It's not. It's sick and it's twisted. And it's why this election is so personal to so many women in this country.
And what happens, on an international level, when he starts making these comments about other leaders -- our enemies and even our allies who hurt his precious feelings?
I Dedicate My No-Trump Vote to women, girls, daughters, mothers.

[More on how to participate coming soon.]

Tuesday, September 6, 2016

Cover Reveal!

Baggott's new book of poems will be coming at you this spring!

And the cover is ... [drum roll]









Wednesday, August 31, 2016

Day One of Class...

I might have said:

For the purposes of this course there are only two kinds of writers: those of who are of use to you & those who aren't.

I hope you'll write some wonderful work on purpose, but first let's just try to write well by accident.

And then I also might have argued that all fiction writing is accidental.

Friday, August 26, 2016

A Round-Up of Stuff I've Recently Tweeted (of the writerly variety)

On Writing… 
I prefer straddling two worlds, the one we basically agree on as reality and one that I completely control called fiction. A compromise.
The more complex the story (& world) you're writing, the more advantageous to have a straightforward point of view. A complex narrative with a chatty narrator who will just state things, for example, is smart.
Language compression and early aggressive use of white space allows for real breadth of narrative.
Sometimes you have to print the novel/poem out; only on paper will that snarling you hear show its muzzle, its bared teeth.
"I want to build an artificial heart, but you're not going to go from zero to a whole heart overnight." Kit Parker, bioengineer #noveladvice

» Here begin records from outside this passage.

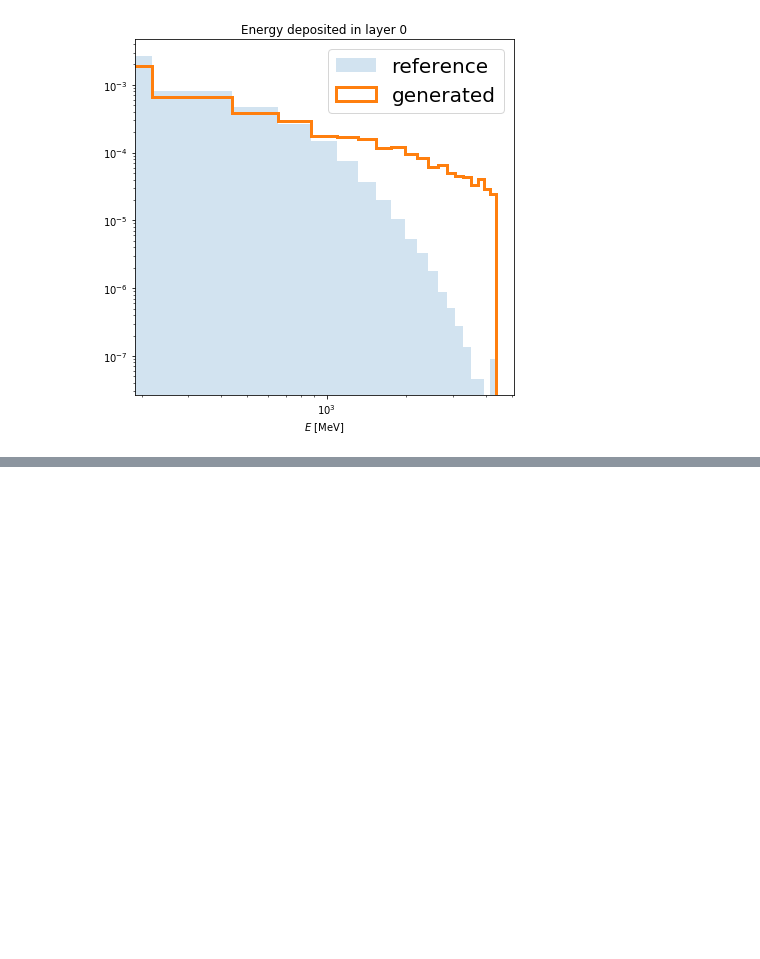
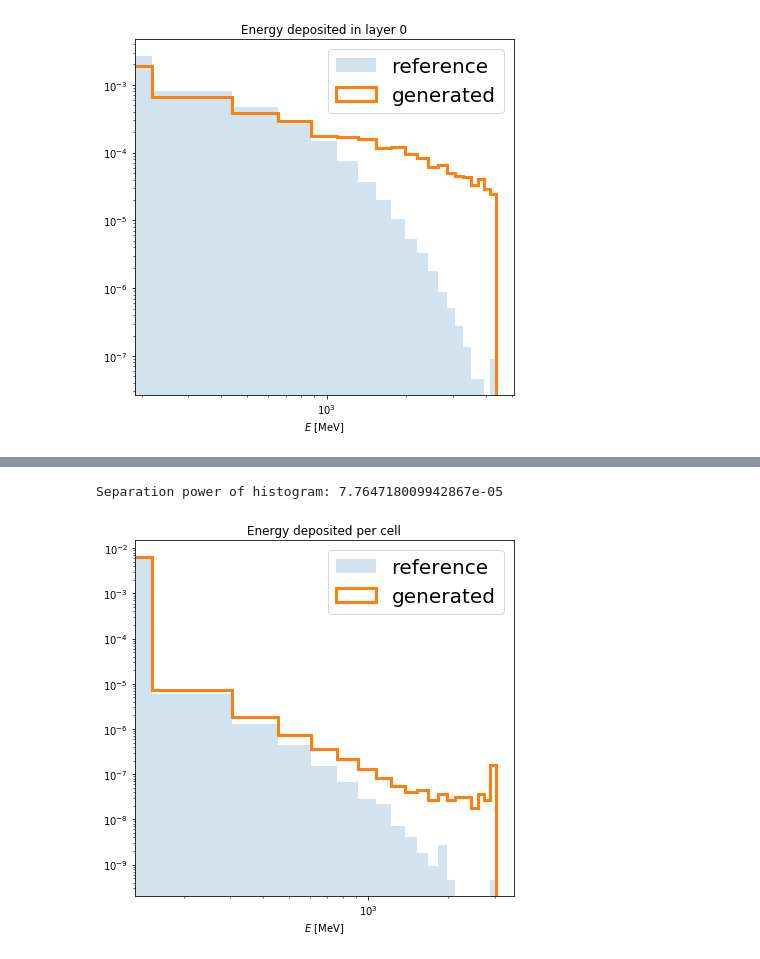
Before and after one commit to claudius-krause/inductive-caloflow, a Jupyter notebook: first_try.ipynb, the cells around one changed output, grey strips where cells are left out. Cells and saved outputs as stored; diff of their text form; code cells hidden in the pictures; blank space fills up the shorter version.

Commit message:
Add version with dataloader and noise

```diff
--- a/first_try.ipynb
+++ b/first_try.ipynb
@@ -283,0 +361,6 @@ Separation power of histogram: 0.1067528007547392
+# %%
+batch_size = 200
+device = torch.device('cuda:1' if torch.cuda.is_available() else 'cpu')
+
+train_loader, test_loader = get_dataloader(ds2_folder+'dataset_2_1.hdf5', device, which_ds='2', batch_size=batch_size,
+                                          with_noise=True, apply_logit=True)
@@ -283,0 +501,26 @@ Separation power of histogram: 0.1067528007547392
+# %%
+num_samples = 10000
+with torch.no_grad():
+    model.eval()
+    cond_sample = (torch.rand(size=(num_samples, 1))*3. + 3.).to(device)
+    samples = model.sample(1, cond_sample)
+samples = inverse_logit(samples.cpu().numpy())* first_layer.max()
+# %%
+plt.figure(figsize=(6, 6))
+counts_ref, bins, _ = plt.hist(first_layer.reshape(-1, 1), bins=20,
+                                       label='reference', density=True, histtype='stepfilled',
+                                       alpha=0.2, linewidth=2.)
+counts_data, _, _ = plt.hist(samples.reshape(-1, 1), label='generated', bins=bins,
+                                     histtype='step', linewidth=3., alpha=1., density=True)
+plt.title("Energy deposited per cell")
+plt.xlabel(r'$E$ [MeV]')
+plt.yscale('log')
+plt.xscale('log')
+plt.legend(fontsize=20)
+plt.tight_layout()
+seps = separation_power(counts_ref, counts_data, bins)
+print("Separation power of histogram: {}".format(seps))
+plt.show()
+# %% [output]
+Separation power of histogram: 7.764718009942867e-05
+[figure, added]
```
Also changed, not shown: parts of 8 cells of this notebook.
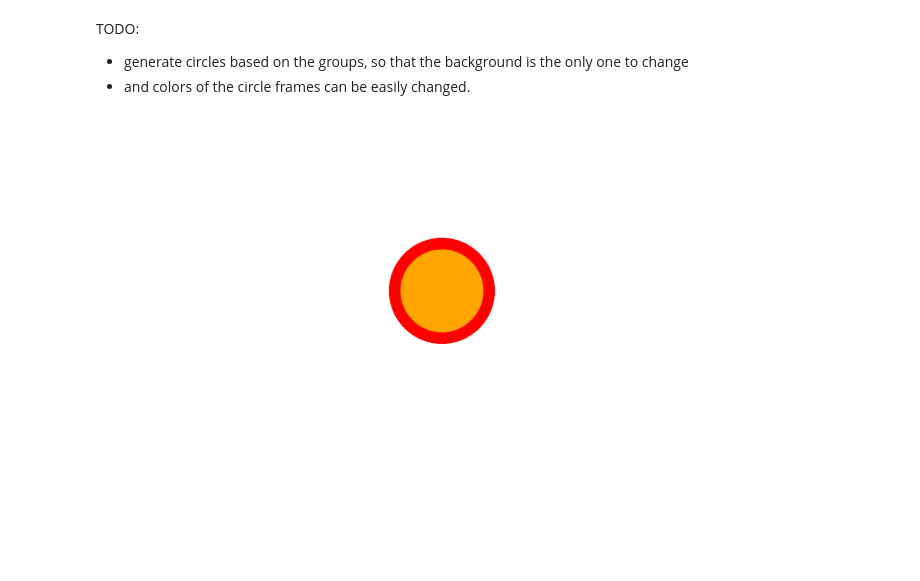
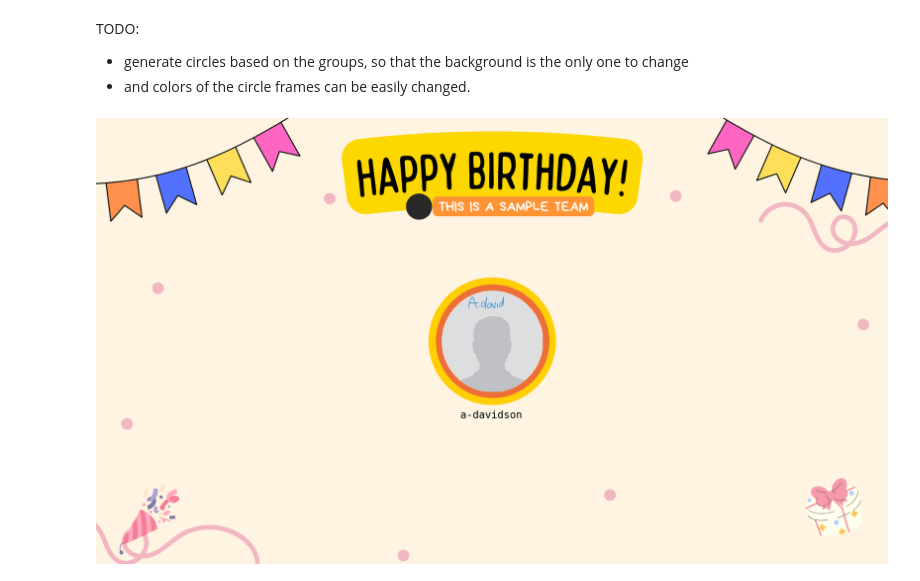
Before and after one commit to VinceValmeo/FrameAuto, a Jupyter notebook: frame-auto.ipynb, the cells around one changed output. Cells and saved outputs as stored; diff of their text form; code cells hidden in the pictures.

Commit message:
working hard code image path and name

```diff
--- a/frame-auto.ipynb
+++ b/frame-auto.ipynb
@@ -176,51 +188,62 @@ coord_arr_1 = [(838,
 # %%
-from PIL import Image, ImageDraw
+from PIL import Image, ImageDraw, ImageFont
 
 # Create a new image (e.g., RGB, size 200x200 pixels)
-image = Image.new("RGB", (1920, 1080), "white")
+image = Image.open("backgrounds/bg-0.png")
 
 # Get a drawing context
 draw = ImageDraw.Draw(image)
 
 # Define circle parameters
-center_x = 838
-center_y = 418
-radius = 128
-fill_color = "red"
-
-# Calculate bounding box for the circle
-x0 = center_x - radius
-y0 = center_y - radius
-x1 = center_x + radius
-y1 = center_y + radius
+outer_diamter = 308
+x0, y0 = 806, 386
+x1, y1 = x0 + outer_diamter, y0 + outer_diamter
+bbox = x0, y0, x1, y1
+fill_color = "#ffcf00"
 
 
 # Draw the circle using the ellipse method
-draw.ellipse([(x0, y0), (x1, y1)], fill=fill_color)
+draw.ellipse(bbox, fill=fill_color)
 
 
 
 # Define circle parameters
-center_x = 838
-center_y = 418
-radius = 100
-fill_color = "orange"
+inner_diameter = 274
+x0, y0 = 824, 403
+x1, y1 = x0 + inner_diameter, y0 + inner_diameter
+bbox = x0, y0, x1, y1
+fill_color = "#ed6e38"
 
-# Calculate bounding box for the circle
-x0 = center_x - radius
-y0 = center_y - radius
-x1 = center_x + radius
-y1 = center_y + radius
 
 
 # Draw the circle using the ellipse method
-draw.ellipse([(x0, y0), (x1, y1)], fill=fill_color)
+draw.ellipse(bbox, fill=fill_color)
 
 
+def make_circular(image_path):
+    img = Image.open(image_path).convert("RGBA")
+    width, height = img.size
 
+    mask = Image.new("L", (width, height), 0)
+    draw = ImageDraw.Draw(mask)
+    draw.ellipse((0, 0, width, height), fill=255)
+    img.putalpha(mask)
+    return img
 
-# Save or display the image
-image.save("circle_image.png")
+# Open the image to paste
+circular_image = make_circular("images/a-davidson.jpg")
+image_size = 245
+resized_image = circular_image.resize((image_size, image_size), Image.LANCZOS)
+
+image_x, image_y = 838, 418
+image.paste(resized_image, (image_x, image_y), resized_image)
+
+font = ImageFont.truetype("DejaVuSansMono.ttf", size=25)
+x_offset, y_offset = 120, 300
+text_position = (image_x + x_offset, image_y + y_offset)
+name = "a-davidson"
+draw.text(text_position, name, fill="black", font=font, anchor="mm")
+
 image.show()
 # %% [output]
-[figure, old version]
+[figure, new version]
```
Also changed, not shown: parts of 1 cell of this notebook, 2 other files.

On Poetry…
this might be controversial, but, look, the names of some poetry presses make it hard for me to take them seriously, as they deserve to be.

On Reviews…
my fave subgenre within the Amazon Review canon: the reviewer critiques the person who recommended or gave them the book as a gift.

On Teaching…
Sometimes I refer to my younger self in class as "Young Baggott." As in, "Young Baggott would have obnoxiously argued against..."

Arguing Against “If You Can Dream It…” in 9 Tweets
"If you can dream it, you can achieve it," is missing a basic component, actual work. It's actually mean unrealistic & weird.
"If you can dream it, you can achieve it" undercuts the whole notion of dreams, often wonderful b/c they can't be achieved only dreamed.
The whole notion of "wanting something badly enough" is also a weird mind-game & toxic after failure.
It's not that you had strong competition or the industry is flooded or you need to work harder but your desire is intrinsically flawed?
People achieve things they weren't dreaming of, actually, often when they're engaged not in "wanting it badly enough" but the actual work.
Maybe this: dream unachievable things if you want & then devote yourself to the work at hand (probably b/c you need it).
If you'd asked me at 20 if I dreamed of publishing 20-some books, I'd have said no, of course not or I'd have ignored you b/c I was writing.
Visualization is something different. A box jump begins with imagining yourself on top of the box. It's powerful especially in sports.
I'd like to read an article that interviews a number of successful people who never really thought they'd be successful. #didntdreamit

Monday, August 22, 2016

Okay... so here:

Let's say you have a chunk of a novel that's not working. The story is in place, more or less, but the urgency or voice or the sentence-to-sentence chemistry is off. You don't need to change the story as much as you need to change how its told. What if, as a completely cocky exercise, you sit down and write the first paragraph of the novel as if it were written by Marquez then Aimee Bender then Michael Cunningham then Colson Whitehead then Stephen King then Atwood then Zadie Smith. [Insert your own author-picks here -- and, of course, specific books.] It's not that your work would end up sounding like theirs (what a lovely problem you'd have then) but you'd find, perhaps, a new way in -- a new and inspired way in.